In the witness box, a dirge of pain. First, Antonette Wijeratne, a mother who has buried her only daughter and beloved husband, left with physical injuries herself that will heal long before her broken heart; and then her son, Brian, trying to explain how he survives with half his family gone, forced to carry on without his hero and his shadow.

In the body of the court, the weeping of friends and relatives who have lost two central figures in their own life stories, a gaping emptiness that cannot be filled.

And at the defence table, a young man struggling with his own tears for all the lives he has ruined, including his own, because of one stupid, stupid decision to drive drunk.

So much needless tragedy; so much heedless carnage that can’t ever be set right.

The Wijeratnes had been driving home from a week’s vacation in Florida where fun-loving Jayantha — better known as Neil — had realized his dream of visiting NASA. Brilliant and vivacious Eleesha, just 16, had loved the waterparks and shopping for her big brother Brian who’d stayed home to do summer courses.

They had already dropped off Neil’s brother and wife, who had travelled with them.
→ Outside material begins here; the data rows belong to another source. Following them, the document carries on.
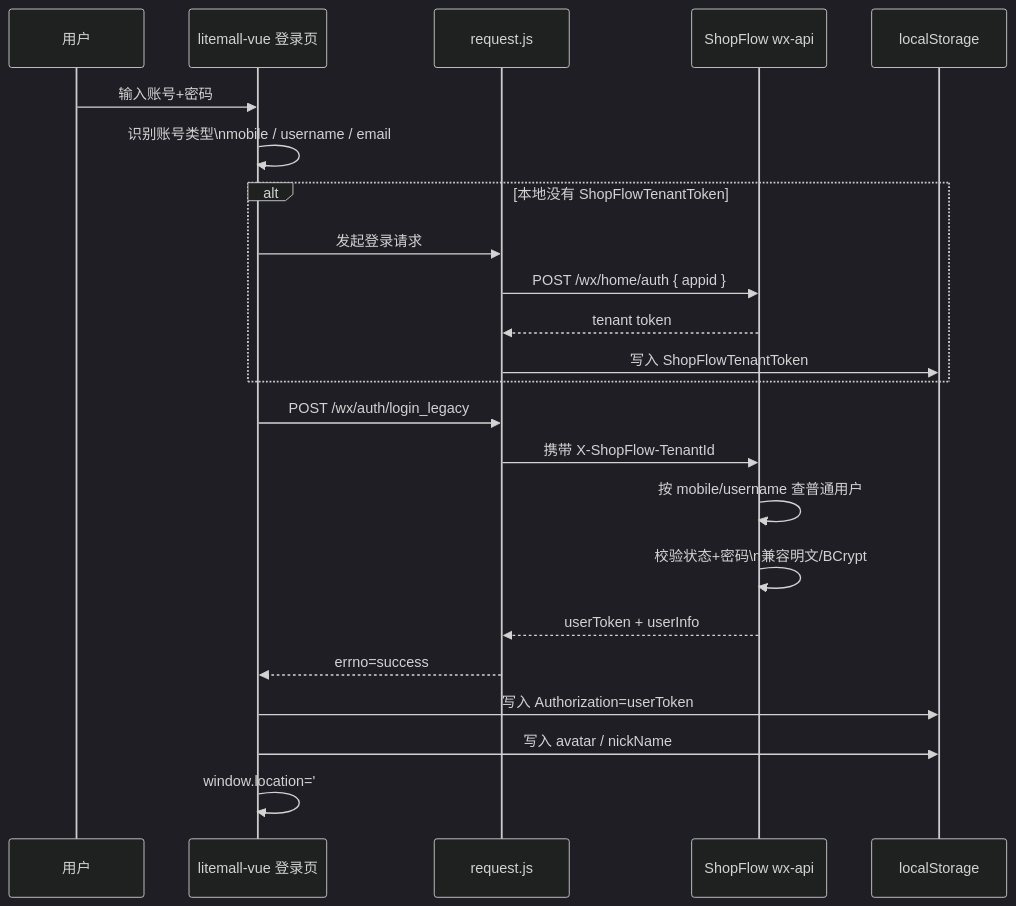
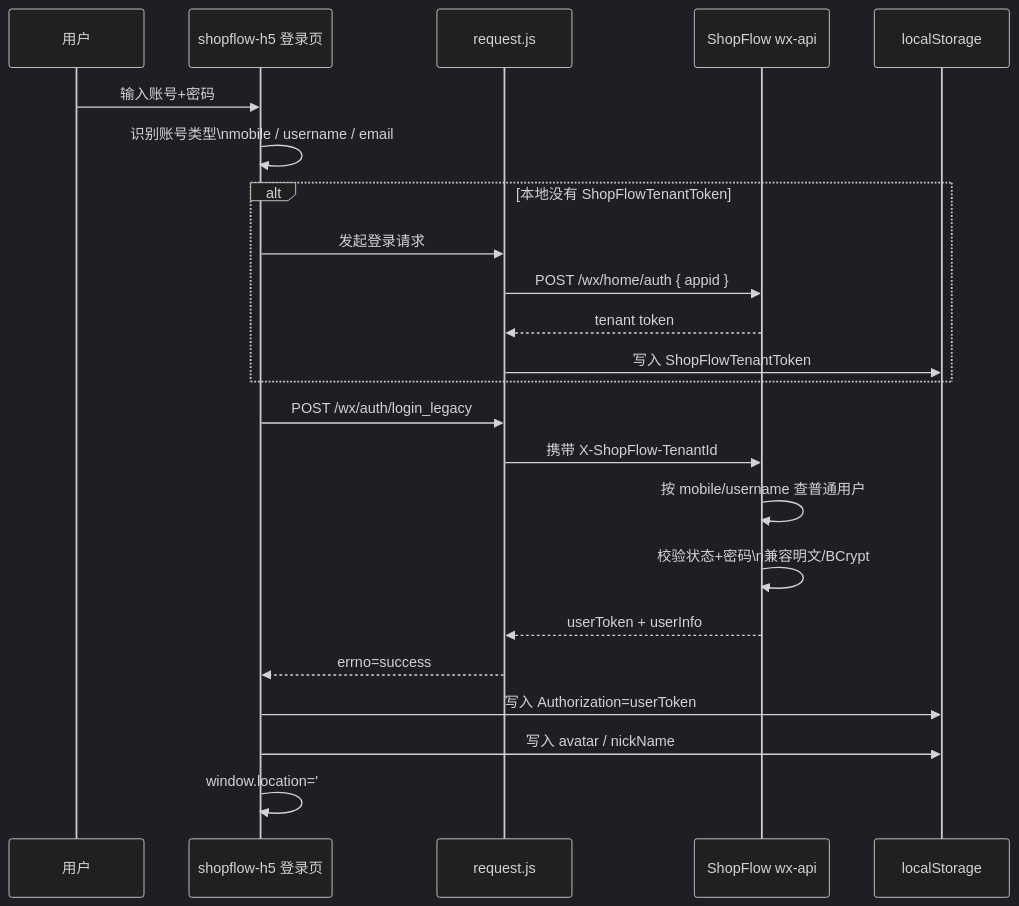
The diagram in README.md (XiaoLu-lin/shopFlow), drawn with Mermaid (dark theme) before and after one commit. The commit also changed other lines of this file and 107 other files, not shown here.

````diff
--- a/README.md
+++ b/README.md
@@ -146,29 +146,29 @@
 ```mermaid
 sequenceDiagram
     participant U as 用户
-    participant H5 as litemall-vue 登录页
+    participant H5 as shopflow-h5 登录页
     participant Req as request.js
     participant WX as ShopFlow wx-api
     participant LS as localStorage
 
     U->>H5: 输入账号+密码
     H5->>H5: 识别账号类型\nmobile / username / email
 
     alt 本地没有 ShopFlowTenantToken
         H5->>Req: 发起登录请求
         Req->>WX: POST /wx/home/auth { appid }
         WX-->>Req: tenant token
         Req->>LS: 写入 ShopFlowTenantToken
     end
 
     H5->>Req: POST /wx/auth/login_legacy
     Req->>WX: 携带 X-ShopFlow-TenantId
     WX->>WX: 按 mobile/username 查普通用户
     WX->>WX: 校验状态+密码\n兼容明文/BCrypt
     WX-->>Req: userToken + userInfo
     Req-->>H5: errno=success
 
     H5->>LS: 写入 Authorization=userToken
     H5->>LS: 写入 avatar / nickName
     H5->>H5: window.location='#/user/'
 ```
````
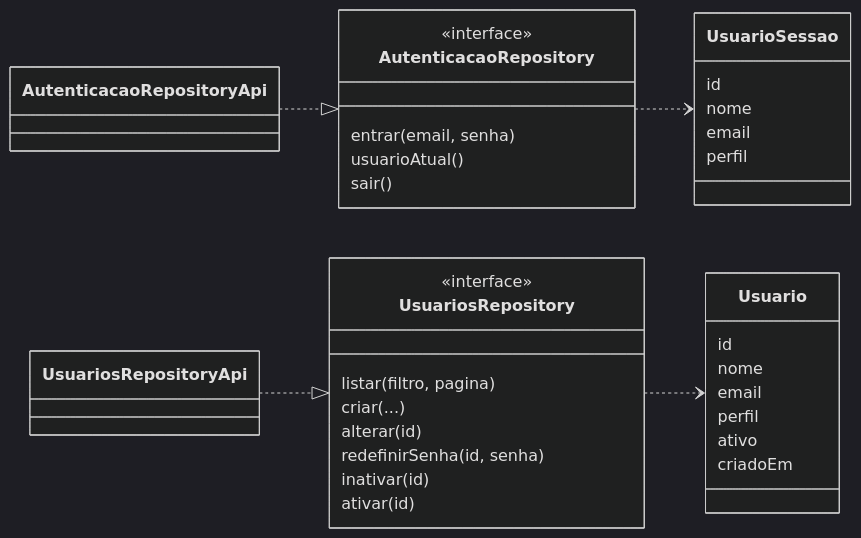
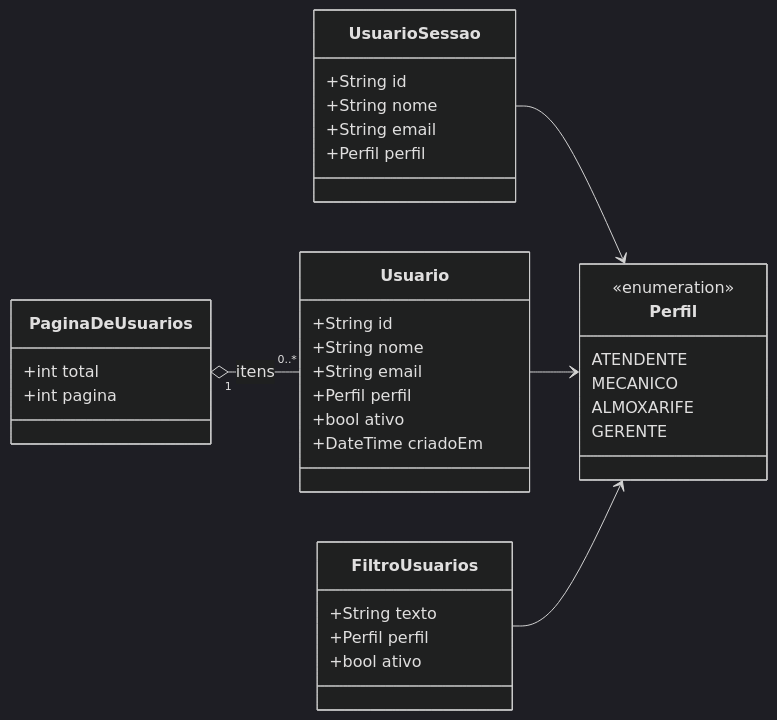
The diagram in OficinaFacilSecondBrain/diagramas/S2/Classes.md (eltobsjr/oficina-facil), drawn with Mermaid (dark theme) before and after one commit. The commit also changed other lines of this file and 54 other files, not shown here.

First line of the commit message:
Reformula a apresentação ao professor e os diagramas de sequência

````diff
--- a/OficinaFacilSecondBrain/diagramas/S2/Classes.md
+++ b/OficinaFacilSecondBrain/diagramas/S2/Classes.md
@@ -9,40 +11,44 @@
 ```mermaid
 classDiagram
   direction LR
+
+  class Perfil {
+    <<enumeration>>
+    ATENDENTE
+    MECANICO
+    ALMOXARIFE
+    GERENTE
+  }
+
   class UsuarioSessao {
-    id
-    nome
-    email
-    perfil
+    +String id
+    +String nome
+    +String email
+    +Perfil perfil
   }
-  class AutenticacaoRepository {
-    <<interface>>
-    entrar(email, senha)
-    usuarioAtual()
-    sair()
+
+  class Usuario {
+    +String id
+    +String nome
+    +String email
+    +Perfil perfil
+    +bool ativo
+    +DateTime criadoEm
   }
-  class AutenticacaoRepositoryApi
-  class Usuario {
-    id
-    nome
-    email
-    perfil
-    ativo
-    criadoEm
+
+  class FiltroUsuarios {
+    +String texto
+    +Perfil perfil
+    +bool ativo
   }
-  class UsuariosRepository {
-    <<interface>>
-    listar(filtro, pagina)
-    criar(...)
-    alterar(id)
-    redefinirSenha(id, senha)
-    inativar(id)
-    ativar(id)
+
+  class PaginaDeUsuarios {
+    +int total
+    +int pagina
   }
-  class UsuariosRepositoryApi
 
-  AutenticacaoRepositoryApi ..|> AutenticacaoRepository
-  AutenticacaoRepository ..> UsuarioSessao
-  UsuariosRepositoryApi ..|> UsuariosRepository
-  UsuariosRepository ..> Usuario
+  UsuarioSessao --> Perfil
+  Usuario --> Perfil
+  FiltroUsuarios --> Perfil
+  PaginaDeUsuarios "1" o-- "0..*" Usuario : itens
 ```
````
It was Antonette’s birthday and Eleesha had just given her an ornament of seashells that read, “I love you mom.”

They were on the ramp heading to Hwy. 427. “We were nearly home, just a few miles to go,” recalled Antonette, her voice shaking as she read her victim impact statement. “In a blink of an eye our lives were destroyed, never to be happy again. The beautiful lives that we shared together for years ended in a split second and we were thrown into darkness.”

They had come to Canada from Sri Lanka in 2000 in hopes of giving their children a better life. Neil wanted his kids to become engineers like himself, and Brian was in his first year of electrical engineering while gifted Eleesha was planning on chemical engineering at the University of Waterloo.

Now their mother regrets ever bringing them here.

Her husband — the jokester, the hard-working provider — brought a joy to life that was infectious. “Sometimes I wonder if God made me laugh so much during the 21 years of our marriage because he knew I will be crying for the rest of my life.”

She woke in Sunnybrook hospital asking desperately for her husband and daughter. A doctor had to tell her they were gone. “I cried very loud but my voice wouldn’t come.”

Antonette was taken on a hospital stretcher to see them at the funeral home. As they lay before her in their coffins, she tried to pretend they were just sleeping and begged in vain for them to wake up. “Can anyone imagine seeing your husband and daughter buried in front of your eyes with no chance of saying goodbye to them?”

Helplessly, she has also had to watch her son’s endless grief.

“My dad was my rock, my guiding light,” Brian explained to the court. As for his sister, “she was my shadow. Whatever I did, she did. She was always there, right beside me as we tackled life together.”

Plagued by depression, he tries to help his mom when he can barely hold it together himself. And she clings to life only because she hasn’t the heart to abandon him as well.

So much devastation lies in the wake of a kid who decided it was OK to get behind the wheel after a night of partying.

“My life ended with Neil and Eleesha that night,” Antonette said softly. “Just my body is here physically. I am like a walking corpse. I feel dead. Because of a selfish, senseless, careless decision to drink and drive, I lost so much in my life.”

The Crown is asking for a stiff eight-year prison term. Prosa’s defence will make their sentencing submissions next week before the judge.

But whatever punishment is imposed, nothing can ever mend these broken souls.  


On Aug. 5, 2012, Prosa, just turned 19, had spent the evening drinking at a friend’s home and then a designated driver took them to Skybar downtown where he continued doing shots. He claimed he couldn’t remember anything after that and that someone must have spiked his drink with a club drug to explain the bizarre and dangerous behaviour that followed.

Shortly before 3 a.m., Prosa was driving north on Hwy. 427 in his GMC Envoy when he suddenly made a U-turn and began speeding south in the wrong direction. He headed on to the ramp meant for vehicles exiting the QEW and slammed head-on into the Wijeratnes’ minivan.

Driver Jayantha “Neil” Wijeratne, 49, and 16-year-old daughter Eleesha were killed instantly. Wife Antonette suffered life-threatening injuries that would require three months in hospital.

Toxicology reports showed Prosa’s blood alcohol level was nearly twice the legal limit. After emergency workers removed Prosa from his vehicle, police noted that he smelled of alcohol and told a paramedic “I drank a lot.”

Prosa was convicted in June on all 12 charges he faced with Justice Glenn Hainey rejecting his claims that he blacked out after he’d been drugged.

Source: Toronto Sun


Last updated on: 2015-09-12 | Link to this post